* _Description of the task_
Report each line of the data that includes the word "right".

★ ★ ★

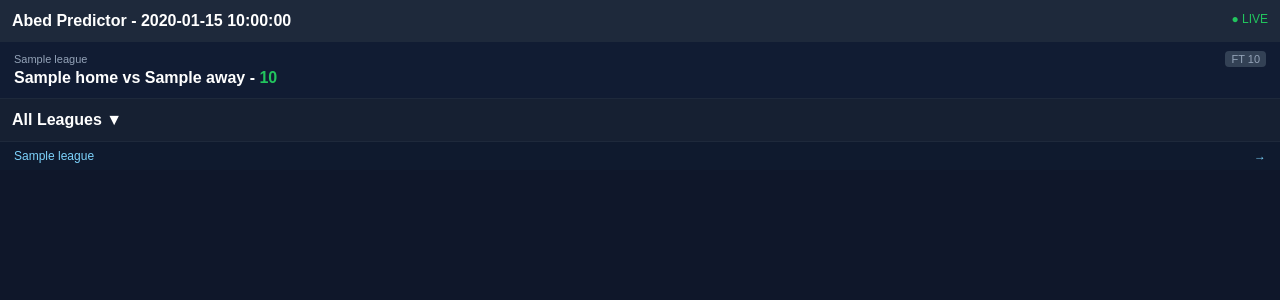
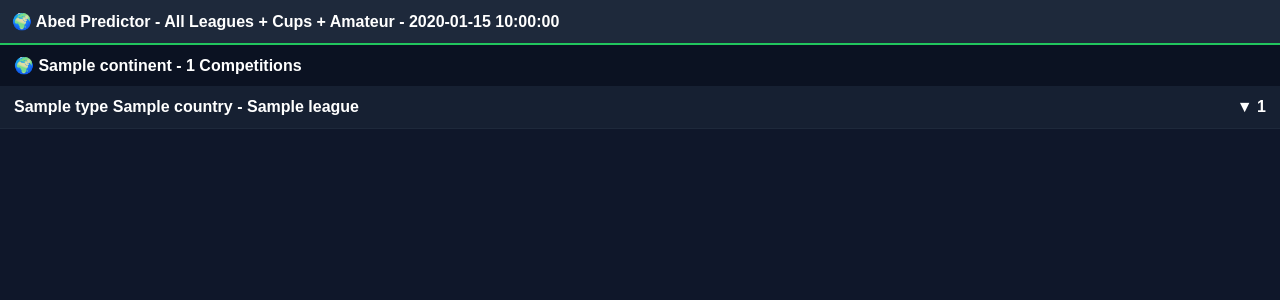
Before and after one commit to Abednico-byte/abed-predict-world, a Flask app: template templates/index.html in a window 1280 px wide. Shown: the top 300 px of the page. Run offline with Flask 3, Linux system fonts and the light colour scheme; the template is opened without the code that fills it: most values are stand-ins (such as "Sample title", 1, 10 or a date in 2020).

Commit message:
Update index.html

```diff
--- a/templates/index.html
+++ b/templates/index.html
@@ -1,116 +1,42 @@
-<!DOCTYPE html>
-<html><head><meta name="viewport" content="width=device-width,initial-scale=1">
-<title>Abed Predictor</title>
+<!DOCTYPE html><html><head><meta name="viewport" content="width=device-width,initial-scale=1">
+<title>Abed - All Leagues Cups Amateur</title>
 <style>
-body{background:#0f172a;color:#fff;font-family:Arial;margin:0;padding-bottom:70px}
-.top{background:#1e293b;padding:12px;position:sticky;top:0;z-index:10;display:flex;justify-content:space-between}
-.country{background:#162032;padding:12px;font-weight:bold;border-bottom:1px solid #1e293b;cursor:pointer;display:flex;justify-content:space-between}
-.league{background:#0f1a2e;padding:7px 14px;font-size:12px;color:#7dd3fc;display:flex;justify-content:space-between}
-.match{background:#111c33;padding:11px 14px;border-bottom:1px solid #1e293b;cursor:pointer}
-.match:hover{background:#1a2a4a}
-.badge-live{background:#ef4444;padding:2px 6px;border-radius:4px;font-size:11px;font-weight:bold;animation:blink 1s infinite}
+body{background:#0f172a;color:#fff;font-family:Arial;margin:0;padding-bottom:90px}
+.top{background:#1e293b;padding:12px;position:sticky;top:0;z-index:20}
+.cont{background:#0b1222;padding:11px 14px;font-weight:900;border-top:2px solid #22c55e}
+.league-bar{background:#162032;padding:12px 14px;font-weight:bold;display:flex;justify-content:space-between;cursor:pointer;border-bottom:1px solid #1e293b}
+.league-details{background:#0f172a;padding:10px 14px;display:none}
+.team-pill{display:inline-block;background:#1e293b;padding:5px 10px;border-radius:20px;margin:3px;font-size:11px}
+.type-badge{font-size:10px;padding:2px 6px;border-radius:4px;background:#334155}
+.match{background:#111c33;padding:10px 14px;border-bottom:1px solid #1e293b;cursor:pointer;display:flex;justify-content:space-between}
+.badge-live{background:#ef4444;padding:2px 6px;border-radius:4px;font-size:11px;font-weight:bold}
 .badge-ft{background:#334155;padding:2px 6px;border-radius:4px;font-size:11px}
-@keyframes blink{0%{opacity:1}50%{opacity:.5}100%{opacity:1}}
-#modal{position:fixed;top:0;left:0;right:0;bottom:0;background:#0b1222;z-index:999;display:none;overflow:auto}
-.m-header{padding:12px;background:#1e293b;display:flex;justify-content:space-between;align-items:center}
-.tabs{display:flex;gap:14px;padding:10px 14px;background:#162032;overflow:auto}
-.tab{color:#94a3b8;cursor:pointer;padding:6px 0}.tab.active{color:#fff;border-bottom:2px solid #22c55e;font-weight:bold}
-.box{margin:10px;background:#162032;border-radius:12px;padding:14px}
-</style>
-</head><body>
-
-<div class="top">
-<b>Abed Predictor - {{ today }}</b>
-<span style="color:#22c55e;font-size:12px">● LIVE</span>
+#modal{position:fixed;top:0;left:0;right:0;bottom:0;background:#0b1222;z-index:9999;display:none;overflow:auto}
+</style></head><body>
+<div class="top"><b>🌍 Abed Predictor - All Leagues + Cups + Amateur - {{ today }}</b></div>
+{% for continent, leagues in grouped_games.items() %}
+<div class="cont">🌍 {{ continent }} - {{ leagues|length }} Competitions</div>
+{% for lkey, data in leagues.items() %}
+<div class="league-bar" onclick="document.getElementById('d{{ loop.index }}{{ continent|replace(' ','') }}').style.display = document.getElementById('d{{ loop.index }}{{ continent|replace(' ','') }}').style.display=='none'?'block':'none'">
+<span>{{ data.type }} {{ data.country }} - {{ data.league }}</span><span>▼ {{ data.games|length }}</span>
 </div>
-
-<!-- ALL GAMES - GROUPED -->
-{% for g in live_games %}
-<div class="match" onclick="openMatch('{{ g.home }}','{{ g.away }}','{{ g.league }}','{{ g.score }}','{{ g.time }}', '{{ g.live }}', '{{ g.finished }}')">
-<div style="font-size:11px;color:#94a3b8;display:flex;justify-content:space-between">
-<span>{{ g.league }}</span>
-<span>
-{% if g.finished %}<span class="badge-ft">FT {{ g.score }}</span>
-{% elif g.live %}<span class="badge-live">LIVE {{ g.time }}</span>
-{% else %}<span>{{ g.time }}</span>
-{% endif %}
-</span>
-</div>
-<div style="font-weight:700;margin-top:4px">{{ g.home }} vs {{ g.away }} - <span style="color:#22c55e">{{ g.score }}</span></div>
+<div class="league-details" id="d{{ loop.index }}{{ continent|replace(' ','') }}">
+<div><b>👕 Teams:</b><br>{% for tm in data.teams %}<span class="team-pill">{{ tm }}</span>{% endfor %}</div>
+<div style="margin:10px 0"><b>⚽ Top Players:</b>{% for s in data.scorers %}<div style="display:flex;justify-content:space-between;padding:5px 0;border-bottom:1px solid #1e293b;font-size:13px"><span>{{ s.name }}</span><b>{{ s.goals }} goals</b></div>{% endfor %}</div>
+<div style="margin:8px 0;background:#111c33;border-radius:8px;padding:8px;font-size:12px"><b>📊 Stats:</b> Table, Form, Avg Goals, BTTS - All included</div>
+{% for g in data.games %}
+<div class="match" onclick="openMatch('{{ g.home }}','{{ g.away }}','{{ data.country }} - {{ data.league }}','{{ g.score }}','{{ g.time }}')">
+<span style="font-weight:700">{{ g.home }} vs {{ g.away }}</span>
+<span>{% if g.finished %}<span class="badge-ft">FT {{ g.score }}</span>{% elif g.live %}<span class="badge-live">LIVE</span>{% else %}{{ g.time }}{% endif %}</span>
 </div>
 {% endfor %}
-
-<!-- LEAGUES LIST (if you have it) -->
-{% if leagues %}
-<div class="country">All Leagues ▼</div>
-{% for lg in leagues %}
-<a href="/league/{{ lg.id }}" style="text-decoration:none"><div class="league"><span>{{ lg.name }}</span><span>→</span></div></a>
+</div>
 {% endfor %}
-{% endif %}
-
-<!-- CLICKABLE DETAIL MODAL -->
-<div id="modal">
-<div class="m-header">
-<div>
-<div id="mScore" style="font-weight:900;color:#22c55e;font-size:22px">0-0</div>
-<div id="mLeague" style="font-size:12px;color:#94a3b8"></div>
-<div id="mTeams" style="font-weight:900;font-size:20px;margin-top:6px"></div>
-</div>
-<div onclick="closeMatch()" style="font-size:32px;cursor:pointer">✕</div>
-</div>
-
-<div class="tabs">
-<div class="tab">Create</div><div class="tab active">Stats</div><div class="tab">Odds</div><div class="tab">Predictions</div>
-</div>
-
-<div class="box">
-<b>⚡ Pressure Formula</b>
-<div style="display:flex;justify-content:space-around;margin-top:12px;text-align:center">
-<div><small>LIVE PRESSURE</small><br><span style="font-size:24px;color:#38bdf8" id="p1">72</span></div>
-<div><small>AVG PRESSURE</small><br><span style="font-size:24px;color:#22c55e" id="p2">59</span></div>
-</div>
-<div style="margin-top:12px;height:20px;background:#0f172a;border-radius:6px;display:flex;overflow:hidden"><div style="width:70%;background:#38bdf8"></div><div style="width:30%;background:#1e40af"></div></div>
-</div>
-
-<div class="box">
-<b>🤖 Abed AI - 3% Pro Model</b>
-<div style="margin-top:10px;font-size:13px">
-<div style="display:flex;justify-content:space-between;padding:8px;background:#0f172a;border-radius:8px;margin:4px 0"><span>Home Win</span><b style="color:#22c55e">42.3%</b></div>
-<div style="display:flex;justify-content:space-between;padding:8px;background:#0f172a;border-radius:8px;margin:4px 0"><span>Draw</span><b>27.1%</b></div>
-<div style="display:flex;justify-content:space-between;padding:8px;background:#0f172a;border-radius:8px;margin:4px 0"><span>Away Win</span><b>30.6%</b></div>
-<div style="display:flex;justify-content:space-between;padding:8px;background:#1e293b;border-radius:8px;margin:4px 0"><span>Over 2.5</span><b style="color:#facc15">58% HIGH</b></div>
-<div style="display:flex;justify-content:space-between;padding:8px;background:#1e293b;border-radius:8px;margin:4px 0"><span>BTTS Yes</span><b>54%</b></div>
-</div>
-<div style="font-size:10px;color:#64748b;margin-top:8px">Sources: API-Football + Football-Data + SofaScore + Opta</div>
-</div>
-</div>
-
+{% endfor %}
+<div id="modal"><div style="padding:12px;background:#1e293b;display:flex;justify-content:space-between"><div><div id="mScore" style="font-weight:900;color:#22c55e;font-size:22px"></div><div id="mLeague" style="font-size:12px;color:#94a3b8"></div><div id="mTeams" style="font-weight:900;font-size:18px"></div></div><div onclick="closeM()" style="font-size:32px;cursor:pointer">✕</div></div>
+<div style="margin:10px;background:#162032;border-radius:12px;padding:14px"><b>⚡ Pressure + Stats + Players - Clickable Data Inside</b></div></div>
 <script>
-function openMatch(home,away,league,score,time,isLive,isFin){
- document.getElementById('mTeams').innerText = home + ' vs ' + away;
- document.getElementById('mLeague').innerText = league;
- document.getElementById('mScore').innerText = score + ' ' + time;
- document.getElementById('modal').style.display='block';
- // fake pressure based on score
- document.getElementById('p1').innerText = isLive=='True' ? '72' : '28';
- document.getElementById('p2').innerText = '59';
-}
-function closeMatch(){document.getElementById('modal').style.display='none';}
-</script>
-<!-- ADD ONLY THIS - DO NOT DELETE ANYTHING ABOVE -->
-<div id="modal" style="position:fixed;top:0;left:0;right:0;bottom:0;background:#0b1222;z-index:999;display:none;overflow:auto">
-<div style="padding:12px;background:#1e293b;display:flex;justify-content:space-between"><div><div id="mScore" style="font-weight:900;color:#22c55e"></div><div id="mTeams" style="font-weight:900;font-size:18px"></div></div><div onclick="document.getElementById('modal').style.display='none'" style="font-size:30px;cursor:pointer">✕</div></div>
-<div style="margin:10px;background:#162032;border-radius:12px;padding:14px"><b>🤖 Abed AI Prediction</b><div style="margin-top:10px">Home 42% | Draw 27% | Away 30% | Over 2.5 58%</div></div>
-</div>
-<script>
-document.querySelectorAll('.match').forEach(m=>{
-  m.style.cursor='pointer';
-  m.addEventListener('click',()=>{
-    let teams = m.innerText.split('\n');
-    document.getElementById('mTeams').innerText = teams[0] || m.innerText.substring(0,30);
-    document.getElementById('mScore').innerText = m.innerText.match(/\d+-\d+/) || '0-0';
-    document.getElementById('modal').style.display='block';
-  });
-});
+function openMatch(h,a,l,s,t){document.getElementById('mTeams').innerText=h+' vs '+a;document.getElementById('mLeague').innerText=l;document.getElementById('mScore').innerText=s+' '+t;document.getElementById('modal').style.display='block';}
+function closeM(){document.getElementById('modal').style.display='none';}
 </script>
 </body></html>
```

★ ★ ★

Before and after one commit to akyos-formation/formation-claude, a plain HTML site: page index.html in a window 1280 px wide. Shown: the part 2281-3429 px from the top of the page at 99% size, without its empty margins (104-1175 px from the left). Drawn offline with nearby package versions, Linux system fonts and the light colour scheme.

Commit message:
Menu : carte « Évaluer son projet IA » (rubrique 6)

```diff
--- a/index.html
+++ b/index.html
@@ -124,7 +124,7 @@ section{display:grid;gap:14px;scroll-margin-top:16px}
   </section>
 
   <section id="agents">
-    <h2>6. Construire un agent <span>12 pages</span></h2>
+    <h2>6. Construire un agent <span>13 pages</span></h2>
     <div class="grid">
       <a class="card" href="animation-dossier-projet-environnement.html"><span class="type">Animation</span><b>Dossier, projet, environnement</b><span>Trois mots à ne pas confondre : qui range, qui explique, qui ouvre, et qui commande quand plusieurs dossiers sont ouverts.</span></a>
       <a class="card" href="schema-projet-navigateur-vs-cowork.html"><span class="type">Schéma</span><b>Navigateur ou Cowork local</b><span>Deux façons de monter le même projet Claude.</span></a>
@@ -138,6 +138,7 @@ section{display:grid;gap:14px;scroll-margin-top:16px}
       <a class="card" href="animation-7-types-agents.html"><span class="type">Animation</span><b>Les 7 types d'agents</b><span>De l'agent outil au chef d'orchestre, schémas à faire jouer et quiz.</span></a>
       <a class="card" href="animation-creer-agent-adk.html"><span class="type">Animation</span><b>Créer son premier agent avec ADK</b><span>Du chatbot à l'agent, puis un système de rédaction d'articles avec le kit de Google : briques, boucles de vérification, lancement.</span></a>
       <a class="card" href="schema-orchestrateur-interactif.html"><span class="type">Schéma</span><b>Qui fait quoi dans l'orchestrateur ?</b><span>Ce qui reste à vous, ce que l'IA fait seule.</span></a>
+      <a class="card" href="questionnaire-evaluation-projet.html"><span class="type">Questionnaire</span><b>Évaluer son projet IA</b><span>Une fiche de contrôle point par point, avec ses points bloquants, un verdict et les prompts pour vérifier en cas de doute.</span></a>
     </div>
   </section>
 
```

★ ★ ★

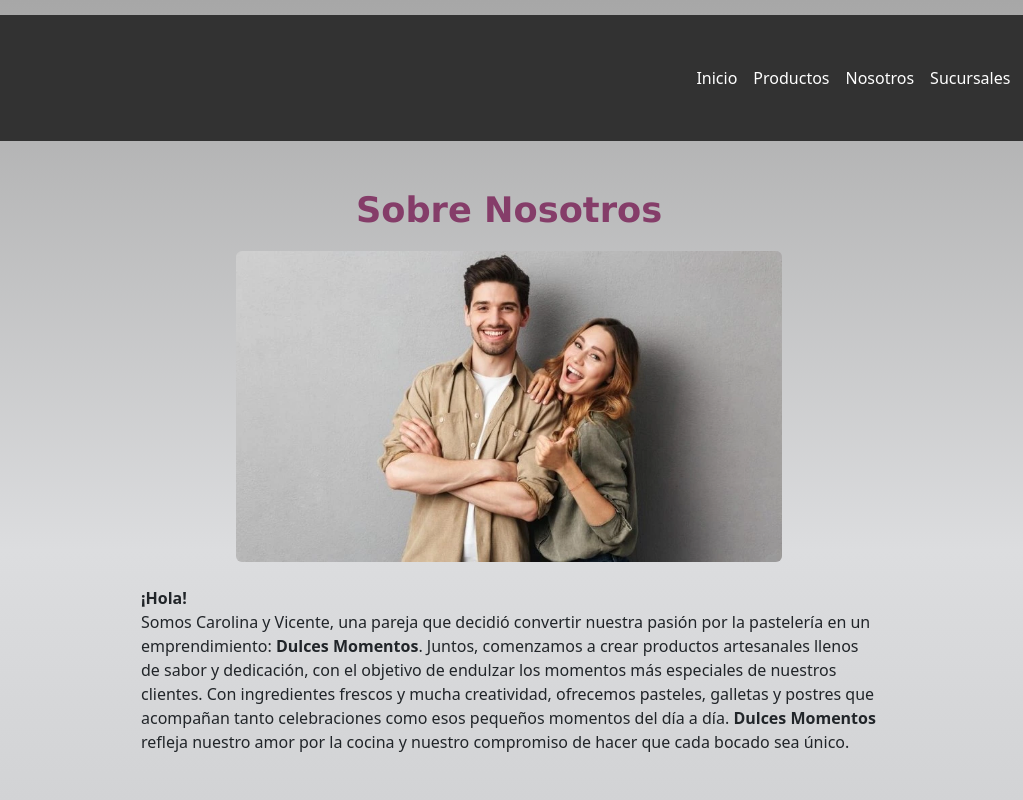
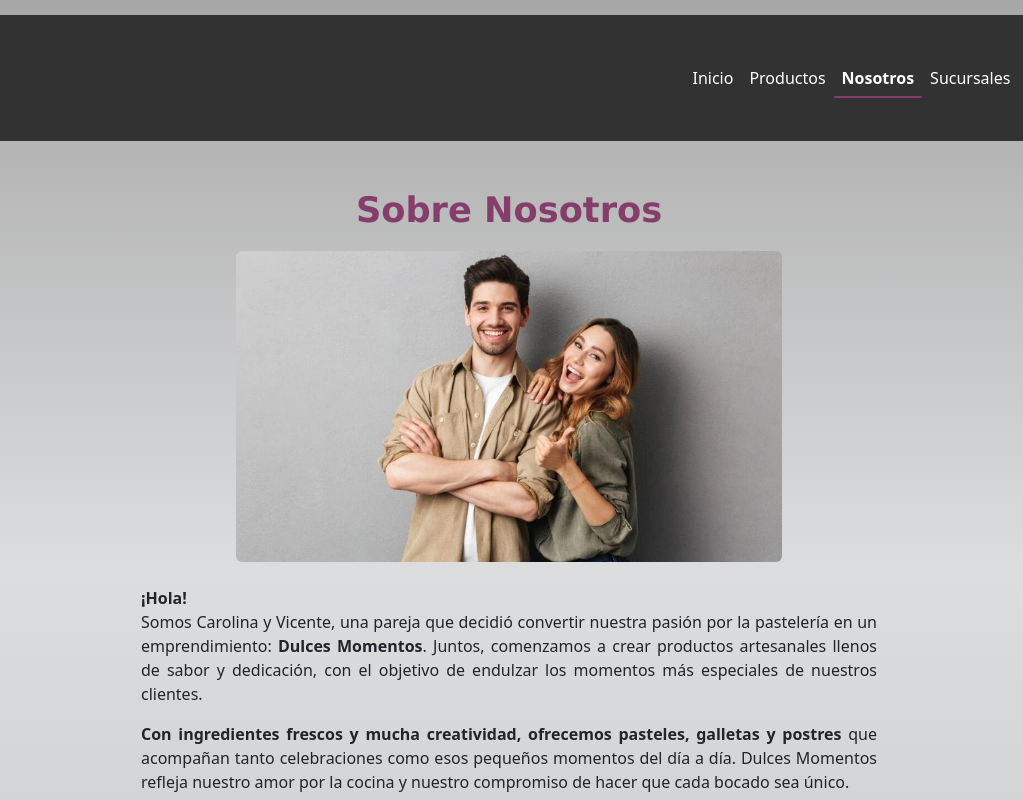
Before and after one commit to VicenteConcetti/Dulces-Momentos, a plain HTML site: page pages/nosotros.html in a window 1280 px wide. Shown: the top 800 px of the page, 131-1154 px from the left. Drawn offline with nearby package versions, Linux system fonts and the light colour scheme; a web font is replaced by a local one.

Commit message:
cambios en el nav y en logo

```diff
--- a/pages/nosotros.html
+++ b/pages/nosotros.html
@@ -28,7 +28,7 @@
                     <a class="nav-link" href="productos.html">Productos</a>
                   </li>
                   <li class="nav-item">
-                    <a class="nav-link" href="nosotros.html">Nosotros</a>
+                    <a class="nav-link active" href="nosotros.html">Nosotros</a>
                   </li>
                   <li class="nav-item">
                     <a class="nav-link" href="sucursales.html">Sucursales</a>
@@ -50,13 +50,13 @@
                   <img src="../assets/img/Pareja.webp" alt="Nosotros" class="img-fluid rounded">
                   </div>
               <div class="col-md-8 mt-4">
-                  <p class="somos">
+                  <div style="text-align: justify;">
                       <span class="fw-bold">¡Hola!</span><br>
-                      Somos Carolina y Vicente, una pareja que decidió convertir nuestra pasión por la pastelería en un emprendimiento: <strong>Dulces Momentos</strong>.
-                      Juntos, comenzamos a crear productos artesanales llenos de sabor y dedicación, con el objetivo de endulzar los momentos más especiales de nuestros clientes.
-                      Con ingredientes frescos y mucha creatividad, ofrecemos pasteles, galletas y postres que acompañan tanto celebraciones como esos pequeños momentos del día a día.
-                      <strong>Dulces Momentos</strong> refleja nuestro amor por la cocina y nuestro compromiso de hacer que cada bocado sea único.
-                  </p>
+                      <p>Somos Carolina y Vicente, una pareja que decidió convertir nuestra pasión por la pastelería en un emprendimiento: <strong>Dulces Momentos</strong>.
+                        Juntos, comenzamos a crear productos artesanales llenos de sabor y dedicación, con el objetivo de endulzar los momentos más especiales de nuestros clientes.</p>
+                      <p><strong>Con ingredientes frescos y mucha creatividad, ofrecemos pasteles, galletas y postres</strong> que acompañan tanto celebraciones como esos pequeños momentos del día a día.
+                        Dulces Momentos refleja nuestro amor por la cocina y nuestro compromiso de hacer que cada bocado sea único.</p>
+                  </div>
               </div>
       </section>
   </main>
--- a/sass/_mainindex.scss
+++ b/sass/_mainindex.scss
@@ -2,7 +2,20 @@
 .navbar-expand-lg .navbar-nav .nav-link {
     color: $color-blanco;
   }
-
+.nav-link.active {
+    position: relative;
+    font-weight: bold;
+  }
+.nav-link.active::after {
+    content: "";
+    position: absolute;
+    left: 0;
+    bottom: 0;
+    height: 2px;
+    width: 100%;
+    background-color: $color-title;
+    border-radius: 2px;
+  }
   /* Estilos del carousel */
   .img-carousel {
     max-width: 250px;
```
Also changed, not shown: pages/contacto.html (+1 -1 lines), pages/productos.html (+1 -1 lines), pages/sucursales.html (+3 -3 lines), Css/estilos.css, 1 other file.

★ ★ ★

* _Task result_
-#modal{position:fixed;top:0;left:0;right:0;bottom:0;background:#0b1222;z-index:999;display:none;overflow:auto}
+#modal{position:fixed;top:0;left:0;right:0;bottom:0;background:#0b1222;z-index:9999;display:none;overflow:auto}
-<div id="modal" style="position:fixed;top:0;left:0;right:0;bottom:0;background:#0b1222;z-index:999;display:none;overflow:auto">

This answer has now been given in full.